Fragile X syndrome has also been found to occur in a few patients without CGG repeat expansions. These mutation events fall into two classes, intragenic point mutations12 13 and deletion events.14-22 Of the latter class, five patients with microdeletions in the 5′ UTR of the FMR-1gene transcript have been described.23 24
We report here a patient referred for fragile X testing who was found to carry an apparent null allele by PCR amplification of the CGG repeat region of the FMR-1 gene. This patient was analysed further using a combination of primers flanking the CGG repeat region, together with FMRP studies, in order to characterise the nature of the molecular defect underlying this apparent null allele.
The proband was born to healthy, non-consanguineous parents at 40 weeks of gestation. There was no significant family history. He weighed 4500 g (>90th centile), head circumference was 37.5 cm (>90th centile), and length was 57.5 cm (>90th centile). There was aspiration of meconium at delivery necessitating assessment in the neonatal unit. He appeared well initially but on the following day was noted to be irritable and hypotonic with an abnormal Moro reflex.
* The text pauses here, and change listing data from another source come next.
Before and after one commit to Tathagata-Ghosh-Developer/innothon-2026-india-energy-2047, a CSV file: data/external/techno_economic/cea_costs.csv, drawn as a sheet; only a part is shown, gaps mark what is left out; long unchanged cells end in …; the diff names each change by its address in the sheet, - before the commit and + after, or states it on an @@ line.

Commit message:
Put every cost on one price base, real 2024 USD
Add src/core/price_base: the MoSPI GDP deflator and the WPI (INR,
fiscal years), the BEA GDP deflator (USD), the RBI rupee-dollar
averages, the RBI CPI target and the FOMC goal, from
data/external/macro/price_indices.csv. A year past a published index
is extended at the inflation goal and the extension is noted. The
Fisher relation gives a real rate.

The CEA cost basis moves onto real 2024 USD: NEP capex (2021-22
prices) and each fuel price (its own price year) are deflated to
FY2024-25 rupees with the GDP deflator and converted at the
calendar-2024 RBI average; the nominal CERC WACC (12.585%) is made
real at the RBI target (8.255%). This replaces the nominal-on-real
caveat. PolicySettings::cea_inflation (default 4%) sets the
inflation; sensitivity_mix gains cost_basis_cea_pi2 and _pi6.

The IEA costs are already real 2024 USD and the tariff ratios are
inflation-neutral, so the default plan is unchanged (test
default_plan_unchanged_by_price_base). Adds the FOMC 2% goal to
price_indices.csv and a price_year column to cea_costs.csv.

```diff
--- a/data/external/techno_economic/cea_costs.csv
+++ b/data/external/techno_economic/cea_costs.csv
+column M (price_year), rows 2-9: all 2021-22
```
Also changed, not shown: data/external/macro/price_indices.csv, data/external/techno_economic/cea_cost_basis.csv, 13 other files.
A cranial ultrasound scan was normal. He required an inguinal hernia repair at a few weeks of age. His early development was felt to be normal. He had gastro-oesophageal reflux diagnosed at 8 months and was treated with ranitidine. He had mild plagiocephaly and a torticollis that required surgical correction at 18 months. He had persistent problems with drooling of saliva and tends to have an open mouthed expression. In the second year of life he had problems with recurrent ear infections requiring insertion of grommets and adenoidectomy. An assessment at the age of 3 years showed his speech and language development to be significantly delayed. His parents felt his comprehension was limited and he had difficulty retaining information. The delay had been noted earlier but had been attributed to his recurrent ear infections. Full assessment at that time showed that he had developmental delay in all areas. He had some behavioural problems with trichotillomania and obsessive traits. He did not play well with other children.
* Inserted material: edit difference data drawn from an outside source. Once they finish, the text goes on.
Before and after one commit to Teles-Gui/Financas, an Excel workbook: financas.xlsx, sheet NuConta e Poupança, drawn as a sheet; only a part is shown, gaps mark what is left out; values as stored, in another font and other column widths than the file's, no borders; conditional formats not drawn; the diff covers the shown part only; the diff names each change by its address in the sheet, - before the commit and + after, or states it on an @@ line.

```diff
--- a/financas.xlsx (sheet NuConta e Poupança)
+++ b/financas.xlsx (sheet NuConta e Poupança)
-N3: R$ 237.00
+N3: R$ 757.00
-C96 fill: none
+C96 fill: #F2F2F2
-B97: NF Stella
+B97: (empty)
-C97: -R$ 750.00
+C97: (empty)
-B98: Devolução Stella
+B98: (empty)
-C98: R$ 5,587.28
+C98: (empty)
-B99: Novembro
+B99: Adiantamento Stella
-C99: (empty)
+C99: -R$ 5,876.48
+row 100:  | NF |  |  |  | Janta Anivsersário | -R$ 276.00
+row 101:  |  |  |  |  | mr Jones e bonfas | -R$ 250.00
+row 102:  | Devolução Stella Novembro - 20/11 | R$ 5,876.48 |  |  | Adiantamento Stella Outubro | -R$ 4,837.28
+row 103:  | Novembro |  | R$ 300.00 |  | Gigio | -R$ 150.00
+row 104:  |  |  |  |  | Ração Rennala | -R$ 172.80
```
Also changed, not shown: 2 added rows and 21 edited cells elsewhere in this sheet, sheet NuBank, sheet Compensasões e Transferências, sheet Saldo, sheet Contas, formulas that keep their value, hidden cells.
On examination by a clinical geneticist, the proband was found not have any phenotypic features suggestive of fragile X syndrome, although he did have early features of joint laxity. His head circumference was on the 50th-90th centile, his height on the 75th centile, and weight on the 50th centile. He had mild clinodactyly and fetal pads. He had mild facial asymmetry and a deep crease between his first and second toes. Examination was otherwise unremarkable. The case was referred to the laboratory for fragile X screening.
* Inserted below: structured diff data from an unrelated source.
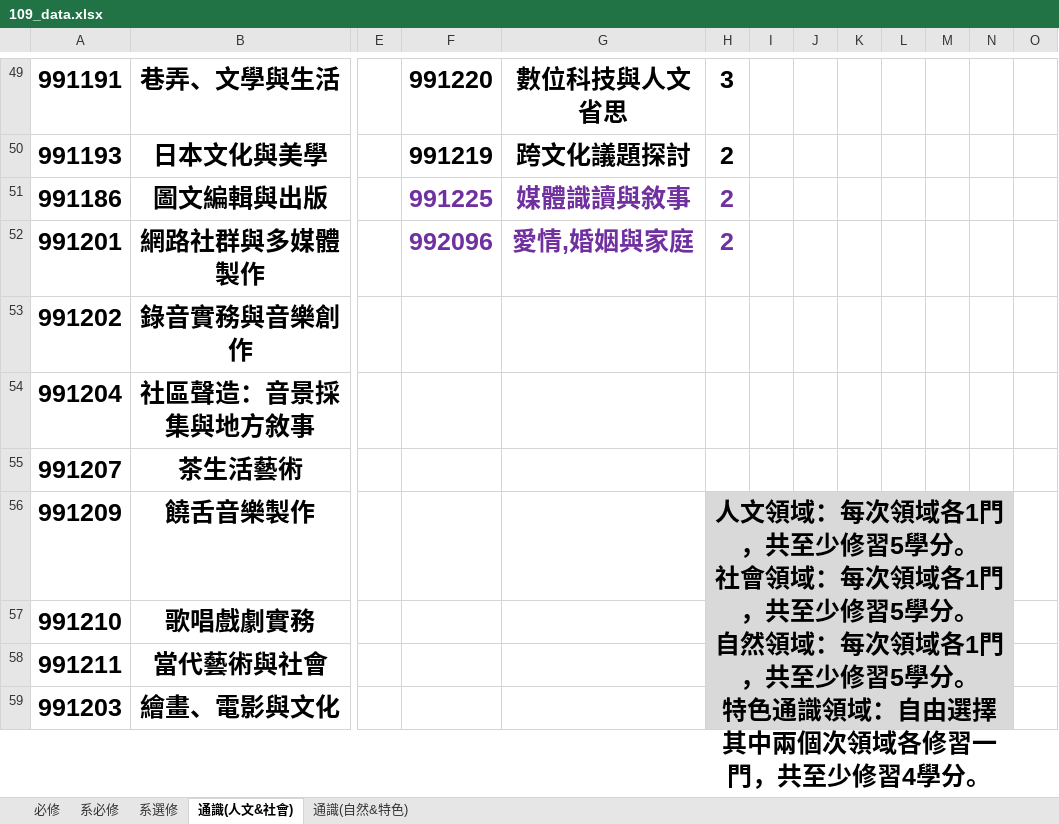
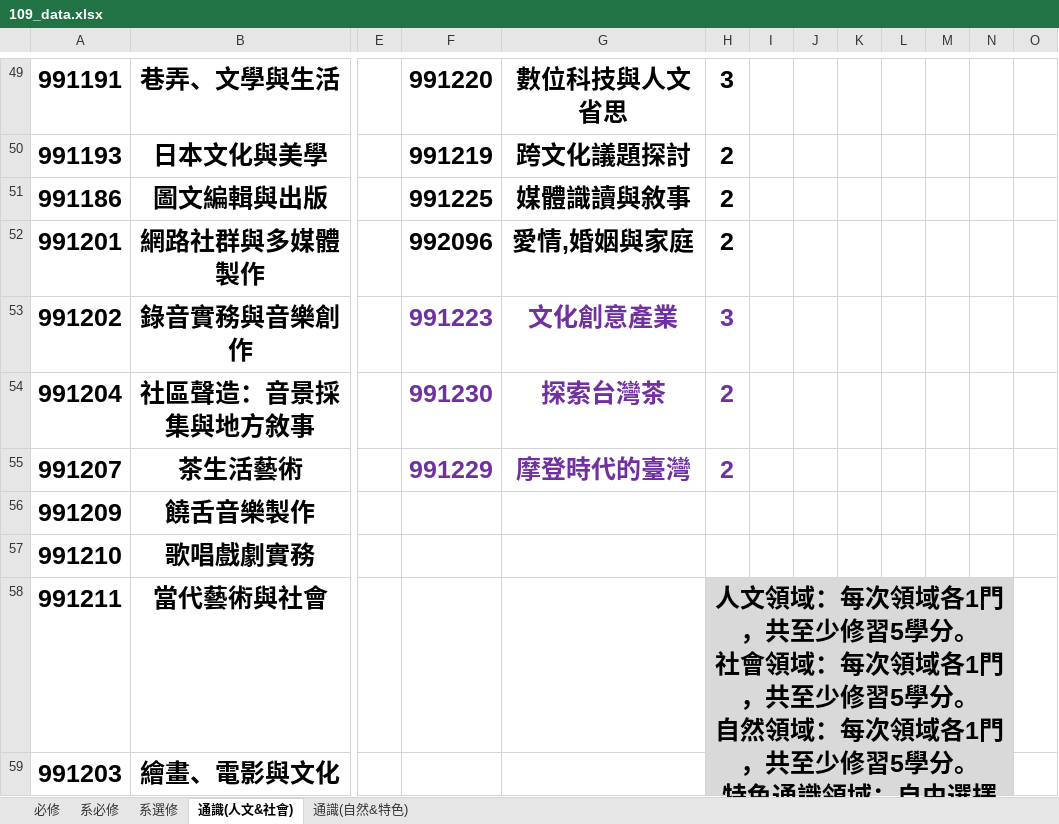
Before and after one commit to tommygood/imCredit, an Excel workbook: media/Excel/109_data.xlsx, sheet 通識(人文&社會), drawn as a sheet; only a part is shown, gaps mark what is left out; values as stored, in another font and other column widths than the file's, no borders; removed rows and columns are numbered as before the commit, all else as after; ↵ is a line break in a cell; the diff covers the shown part only; the diff names each change by its address in the sheet, - before the commit and + after, or states it on an @@ line.

```diff
--- a/media/Excel/109_data.xlsx (sheet 通識(人文&社會))
+++ b/media/Excel/109_data.xlsx (sheet 通識(人文&社會))
-F51:H52 text colour: #7030A0
+F51:H52 text colour: black
-F53: (empty)
+F53: 991223
-G53: (empty)
+G53: 文化創意產業
-H53: (empty)
+H53: 3
-F54: (empty)
+F54: 991230
-G54: (empty)
+G54: 探索台灣茶
-H54:H55: (empty)
+H54:H55: 2
-F55: (empty)
+F55: 991229
-G55: (empty)
+G55: 摩登時代的臺灣
-H56: 人文領域：每次領域各1門，共至少修習5學分。 ↵ 社會領域：每次領域各1門，共至少修習5學分。 ↵ 自然領域：每次領域各1門，共至少修習5學分。 ↵ 特色通識領域：自由選擇其中兩個次領域各修習一門，共至少修習4學分。
+H56: (empty)
-H56:N57 fill: #D9D9D9
+H56:N57 fill: none
-H56:N64 merged
-H58: (empty)
+H58: 人文領域：每次領域各1門，共至少修習5學分。 ↵ 社會領域：每次領域各1門，共至少修習5學分。 ↵ 自然領域：每次領域各1門，共至少修習5學分。 ↵ 特色通識領域：自由選擇其中兩個次領域各修習一門，共至少修習4學分。
+H58:N66 merged
```
Also changed, not shown: 3 added rows, 15 edited cells and cell formats elsewhere in this sheet, sheet 通識(自然&特色), sheet 必修, 4 other files.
Materials and methods
CYTOGENETIC AND DNA ANALYSIS
Cytogenetic analysis of a folate deprived culture of lymphocytes was performed as previously described.25 An estimation of the length of the CGG repeats, together with an analysis of the methylation status of the CpG island of theFMR-1 gene, were performed by PCR amplification and Southern blot analysis, respectively. In the case of the latter, 5 μg of genomic DNA was digested withEcoRI and NruI, electrophoretically separated, blotted onto a positively charged nylon membrane, and hybridised with approximately 10-20 ng of probe StB12.3, as described previously.26 The hybridisation solution contained herring sperm DNA at 75 μg/ml to prevent non-specific binding of the probe. The blots were washed finally in 0.2 × SSC plus 0.1% SDS at 60°C. DNA controls included a normal male, a male with a full mutation (expanded CGG repeat with hypermethylation of the CpG island), a female with a premutation, and a normal female control. A radioactively labelled 1 kb ladder was included for sizing purposes.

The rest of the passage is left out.